"Yarin usually answers that we're friends, which I don't mind. Ferdinand has brazenly answered that I am his boyfriend whom he shares with his brother, which I DO mind."
"That part isn't anyone's business!"
"Ferdinand is somewhat hurt by this, as he is openly affectionate with me in public and expects reciprocation, but I'm a quiet person, while there are Mardi Gras parades more reserved than Ferdinand."
"My sex life is absolutely not the business of random strangers."
"Oh, Brother" concluded his query by asking if he should "follow Yarin's lead" and refer to themselves as friends and if he should tell Ferdinand to "cool it in public."
Juzwiak began his noble response with a brief treatise on labels, possibly to mark time by collecting himself from the dizzying invocation.
"We use labels as linguistic shortcuts, knowing that they couldn't possibly convey the richness of the lived-in experience that they represent. But on the upside, they make understanding your life slightly easier for other people."
"You've given me a rather hearty paragraph, and I still have no idea what to call this. Your situation defies easy summation."

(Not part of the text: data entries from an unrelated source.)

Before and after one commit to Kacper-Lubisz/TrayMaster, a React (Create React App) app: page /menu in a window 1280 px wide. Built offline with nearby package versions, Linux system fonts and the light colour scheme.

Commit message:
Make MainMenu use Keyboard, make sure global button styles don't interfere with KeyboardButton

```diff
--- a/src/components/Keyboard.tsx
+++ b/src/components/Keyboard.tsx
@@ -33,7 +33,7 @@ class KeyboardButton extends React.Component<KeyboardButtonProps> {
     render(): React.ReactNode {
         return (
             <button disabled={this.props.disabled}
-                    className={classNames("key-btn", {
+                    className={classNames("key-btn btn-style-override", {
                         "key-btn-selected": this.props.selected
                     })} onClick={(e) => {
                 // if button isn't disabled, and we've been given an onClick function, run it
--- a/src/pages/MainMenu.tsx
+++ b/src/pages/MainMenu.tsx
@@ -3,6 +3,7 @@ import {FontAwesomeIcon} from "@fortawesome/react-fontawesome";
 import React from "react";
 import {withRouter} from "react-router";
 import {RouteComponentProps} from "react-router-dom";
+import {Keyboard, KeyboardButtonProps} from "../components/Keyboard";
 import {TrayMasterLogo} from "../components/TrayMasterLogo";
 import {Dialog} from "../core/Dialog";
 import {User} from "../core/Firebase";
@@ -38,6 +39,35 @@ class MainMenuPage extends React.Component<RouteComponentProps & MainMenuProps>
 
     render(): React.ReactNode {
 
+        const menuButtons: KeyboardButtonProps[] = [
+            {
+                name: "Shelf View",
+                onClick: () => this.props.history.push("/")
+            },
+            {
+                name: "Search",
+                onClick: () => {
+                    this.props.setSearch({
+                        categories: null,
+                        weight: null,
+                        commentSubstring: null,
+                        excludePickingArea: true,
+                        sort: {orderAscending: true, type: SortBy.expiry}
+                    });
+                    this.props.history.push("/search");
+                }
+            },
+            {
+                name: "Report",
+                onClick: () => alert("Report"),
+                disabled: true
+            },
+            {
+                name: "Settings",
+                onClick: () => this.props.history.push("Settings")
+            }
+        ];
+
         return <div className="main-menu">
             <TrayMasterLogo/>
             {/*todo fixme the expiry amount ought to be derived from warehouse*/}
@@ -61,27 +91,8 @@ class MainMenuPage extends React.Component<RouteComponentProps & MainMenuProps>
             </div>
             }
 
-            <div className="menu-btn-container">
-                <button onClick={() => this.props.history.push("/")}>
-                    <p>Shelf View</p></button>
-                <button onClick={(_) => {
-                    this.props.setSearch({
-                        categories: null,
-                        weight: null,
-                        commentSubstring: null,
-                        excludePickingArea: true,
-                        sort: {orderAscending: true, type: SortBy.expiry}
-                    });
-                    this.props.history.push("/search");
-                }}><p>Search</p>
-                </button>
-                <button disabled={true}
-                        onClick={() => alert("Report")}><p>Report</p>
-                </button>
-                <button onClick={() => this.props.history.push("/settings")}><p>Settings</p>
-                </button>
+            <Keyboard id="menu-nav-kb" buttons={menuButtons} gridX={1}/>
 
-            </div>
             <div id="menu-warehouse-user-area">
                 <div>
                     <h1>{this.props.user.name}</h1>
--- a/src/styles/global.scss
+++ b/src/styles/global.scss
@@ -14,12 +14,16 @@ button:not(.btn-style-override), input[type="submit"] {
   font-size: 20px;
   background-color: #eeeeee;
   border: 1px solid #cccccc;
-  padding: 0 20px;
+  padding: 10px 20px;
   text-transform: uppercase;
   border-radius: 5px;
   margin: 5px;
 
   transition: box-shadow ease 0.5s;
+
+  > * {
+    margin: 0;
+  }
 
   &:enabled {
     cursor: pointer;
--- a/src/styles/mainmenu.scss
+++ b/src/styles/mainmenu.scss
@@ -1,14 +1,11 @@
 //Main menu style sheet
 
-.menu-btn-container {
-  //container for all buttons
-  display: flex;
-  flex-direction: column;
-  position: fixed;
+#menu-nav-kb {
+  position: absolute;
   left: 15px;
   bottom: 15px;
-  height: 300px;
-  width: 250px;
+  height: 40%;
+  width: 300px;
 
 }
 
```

"I don't know if there's love involved here or if your relationship with these men is purely about sex."
The relationship expert offered a suggestion but said that the branding was ultimately not his decision.
"In the former case, you'd be the 'hinge' of a polyamorous V … with two brothers. But you're the authority here, and naming this configuration is ultimately your call, not mine."
Next, he turned the tables and asked the million dollar question.
"Additionally, I don't know why six adult brothers would be living in a house together, why their parents weren't more concerned with overpopulation and what it might mean for a looming water shortage, how you found that house and were able to claim a bed, and why you all aren't monetizing your kooky living situation via a reality show."
Maybe The Gay Bachelor & Two Brothers is the next logical evolution for the reality TV dating genre.
Not knowing how to irrefutably identify the family dynamic of brotherly love, Juzwiak wound up crying uncle.
"Your question has left me with…questions. I assume it will for others, as well."
"If you feel like making strangers' heads spin, by all means lay it all on them, but it would probably save everyone time and confusion to just say you're friends and tell Ferdinand to cool it. It's what you want to do anyway."
We're not confused by this at all, said nobody.